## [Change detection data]

# # # # # # #

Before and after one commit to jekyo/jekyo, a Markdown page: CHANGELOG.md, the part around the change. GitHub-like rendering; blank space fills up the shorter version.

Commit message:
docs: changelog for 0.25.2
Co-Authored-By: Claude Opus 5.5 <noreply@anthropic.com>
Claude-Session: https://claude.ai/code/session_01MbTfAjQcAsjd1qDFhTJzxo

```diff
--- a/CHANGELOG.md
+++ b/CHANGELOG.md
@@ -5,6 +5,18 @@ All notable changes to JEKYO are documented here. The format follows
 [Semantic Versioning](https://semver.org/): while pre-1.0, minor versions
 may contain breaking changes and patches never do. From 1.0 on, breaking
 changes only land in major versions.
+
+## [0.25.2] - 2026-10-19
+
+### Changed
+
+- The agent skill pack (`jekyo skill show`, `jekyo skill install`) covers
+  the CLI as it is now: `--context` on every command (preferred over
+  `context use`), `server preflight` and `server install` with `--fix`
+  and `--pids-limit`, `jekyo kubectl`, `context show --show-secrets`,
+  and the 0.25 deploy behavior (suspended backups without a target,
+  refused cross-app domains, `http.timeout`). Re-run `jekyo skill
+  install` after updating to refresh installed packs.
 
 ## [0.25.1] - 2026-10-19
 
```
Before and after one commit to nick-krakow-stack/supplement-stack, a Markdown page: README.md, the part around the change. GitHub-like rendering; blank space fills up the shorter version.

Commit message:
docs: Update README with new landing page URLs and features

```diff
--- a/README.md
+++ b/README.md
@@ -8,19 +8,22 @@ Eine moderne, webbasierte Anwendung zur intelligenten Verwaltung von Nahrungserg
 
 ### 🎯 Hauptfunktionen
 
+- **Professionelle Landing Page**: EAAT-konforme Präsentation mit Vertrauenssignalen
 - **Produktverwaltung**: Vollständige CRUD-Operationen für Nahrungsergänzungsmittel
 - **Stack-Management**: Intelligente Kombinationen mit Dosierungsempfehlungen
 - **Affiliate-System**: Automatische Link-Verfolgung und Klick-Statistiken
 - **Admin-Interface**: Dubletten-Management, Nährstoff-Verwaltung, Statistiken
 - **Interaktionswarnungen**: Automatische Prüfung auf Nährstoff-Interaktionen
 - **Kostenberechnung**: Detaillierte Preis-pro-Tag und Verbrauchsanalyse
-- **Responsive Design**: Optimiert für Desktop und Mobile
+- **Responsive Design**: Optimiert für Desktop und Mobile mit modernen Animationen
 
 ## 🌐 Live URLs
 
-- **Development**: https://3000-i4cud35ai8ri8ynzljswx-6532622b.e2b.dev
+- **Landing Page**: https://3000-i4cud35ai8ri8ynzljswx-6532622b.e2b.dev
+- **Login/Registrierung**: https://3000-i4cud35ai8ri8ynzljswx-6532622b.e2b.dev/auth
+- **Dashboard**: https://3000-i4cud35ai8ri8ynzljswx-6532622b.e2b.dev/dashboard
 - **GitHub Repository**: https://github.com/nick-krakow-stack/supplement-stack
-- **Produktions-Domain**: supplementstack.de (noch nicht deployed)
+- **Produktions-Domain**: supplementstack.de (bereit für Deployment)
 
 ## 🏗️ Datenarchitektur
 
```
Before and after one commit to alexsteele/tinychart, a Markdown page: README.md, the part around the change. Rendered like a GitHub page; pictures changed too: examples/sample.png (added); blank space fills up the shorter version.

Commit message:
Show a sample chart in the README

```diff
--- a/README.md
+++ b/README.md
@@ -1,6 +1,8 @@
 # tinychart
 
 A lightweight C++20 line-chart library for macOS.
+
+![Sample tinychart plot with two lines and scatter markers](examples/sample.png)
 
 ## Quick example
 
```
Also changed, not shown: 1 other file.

# # # # # # #

## [Aim of the exercise]
When you find a line in the records that contains the word "sample", copy it.

## [Answer to this task]
Before and after one commit to alexsteele/tinychart, a Markdown page: README.md, the part around the change. Rendered like a GitHub page; pictures changed too: examples/sample.png (added); blank space fills up the shorter version.
Show a sample chart in the README
+![Sample tinychart plot with two lines and scatter markers](examples/sample.png)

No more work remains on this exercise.